Find each line in the records below that contains the word "name", and copy it out.

*** Block opens ***

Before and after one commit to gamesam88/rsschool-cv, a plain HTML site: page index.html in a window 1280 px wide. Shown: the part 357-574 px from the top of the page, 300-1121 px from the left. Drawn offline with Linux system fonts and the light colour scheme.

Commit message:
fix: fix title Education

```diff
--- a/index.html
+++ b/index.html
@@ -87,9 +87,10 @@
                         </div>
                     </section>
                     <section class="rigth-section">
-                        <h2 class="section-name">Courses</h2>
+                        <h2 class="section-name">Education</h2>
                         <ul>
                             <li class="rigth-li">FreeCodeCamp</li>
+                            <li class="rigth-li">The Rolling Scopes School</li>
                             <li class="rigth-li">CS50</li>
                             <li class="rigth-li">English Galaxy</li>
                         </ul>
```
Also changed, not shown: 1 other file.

*** Block closes ***

● Reply:
-                        <h2 class="section-name">Courses</h2>
+                        <h2 class="section-name">Education</h2>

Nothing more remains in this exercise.